There’s a saying in the sales biz that goes something like “a friend’s recommendation is worth ten good reviews.” That’s why modern consumer goods companies focus so much on making friends with you – we buy from people we trust and like. The growth of social media has been a boon to companies looking for the latest marketing strategy – finally, they can market to people on their own terms, as equals. Nowhere is this trend more evident than Pinterest, a website that lets you create a collage of your favourite parts of the web. If you’re looking to buy something, it’s worth a look –it’s a fantastic place to get some serious purchasing advice. How do you do it? And why would you want to?
Let’s answer that second question first. Pinterest is one of the fastest-growing social communities on the web and, in best social media form, it’s easily divided into increasingly specific user interest groups. That means you can get advice from experts in no time at all, without ever having to leave the comfort of your browser.
So how do you go about getting this advice? Once you’ve signed up to Pinterest, you’ll notice a big search bar at the top of the page. Whether you’re accessing from an Android tablet, an iPad, a smartphone or a desktop computer, this search bar will always behave the same way. Pinterest is highly visual, so your searches won’t return much text. Instead, they’ll return you a great overview of popular points of interest around your search term.
A search for ‘top laptops’ returns plenty of advice-based ‘pins’
It’s really like a Google search for visual people. As you can see from the image above, a search for a particular term – in our case, ‘top laptops’ – will return a number of ‘pins’. These are points of interest from around the web that people have placed on their own ‘boards’, both to serve as memoranda to themselves and as interesting links to check out for anybody who ‘follows’ the user on Pinterest. This way, when you’re in the market for a laptop computer you can be guided by pictures and articles that have been highly recommended by a real community. To check the kudos of a link, hover your cursor over the pin and check the number of ‘likes’ and ‘repins’. Bear in mind that certain individuals or organisations – like TechRadarUK – have masses and masses of followers, so their links and pins are more likely to be highly-liked or highly-re-pinned. Of course, you could argue that this is because they are more creditable sources of information.
So Pinterest is more than just a sharing website – it’s an advice website. If Google boggles you, or you’re always struggling to make your mind up between ten different reviews of the same product, take a peek at a highly-commended pin on Pinterest. It might just give you the kind of perspective you were looking for.PS: Digging this story, news or review? Let us know! Comments open.

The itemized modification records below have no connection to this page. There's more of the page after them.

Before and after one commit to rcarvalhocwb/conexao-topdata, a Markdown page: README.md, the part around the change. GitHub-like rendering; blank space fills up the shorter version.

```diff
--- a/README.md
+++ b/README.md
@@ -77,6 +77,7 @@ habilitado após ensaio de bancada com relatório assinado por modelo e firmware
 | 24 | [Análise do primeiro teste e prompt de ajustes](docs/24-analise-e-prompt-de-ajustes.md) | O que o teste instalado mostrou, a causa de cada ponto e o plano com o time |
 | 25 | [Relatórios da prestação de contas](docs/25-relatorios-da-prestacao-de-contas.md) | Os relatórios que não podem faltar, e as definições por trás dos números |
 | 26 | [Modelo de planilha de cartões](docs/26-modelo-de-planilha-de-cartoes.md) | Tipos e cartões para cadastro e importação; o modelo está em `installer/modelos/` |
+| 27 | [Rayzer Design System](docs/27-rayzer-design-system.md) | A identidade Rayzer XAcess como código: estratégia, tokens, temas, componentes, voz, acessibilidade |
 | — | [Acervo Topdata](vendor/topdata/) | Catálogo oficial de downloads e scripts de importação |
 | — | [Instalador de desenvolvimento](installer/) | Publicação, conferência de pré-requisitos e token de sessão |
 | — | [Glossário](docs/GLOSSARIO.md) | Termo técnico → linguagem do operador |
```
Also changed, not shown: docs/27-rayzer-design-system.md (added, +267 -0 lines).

About Jakk: Jakk Ogden is a professional self-employed blogger and the founder / owner of Technology Blogged. 22, with a love for good writing, you'll find me playing 'Drag Racing' on my HTC One X and rocking a pair of Grado headphones. If you love technology, be sure to subscribe to my feed for unique editorials. Find me on Google+. View author profile.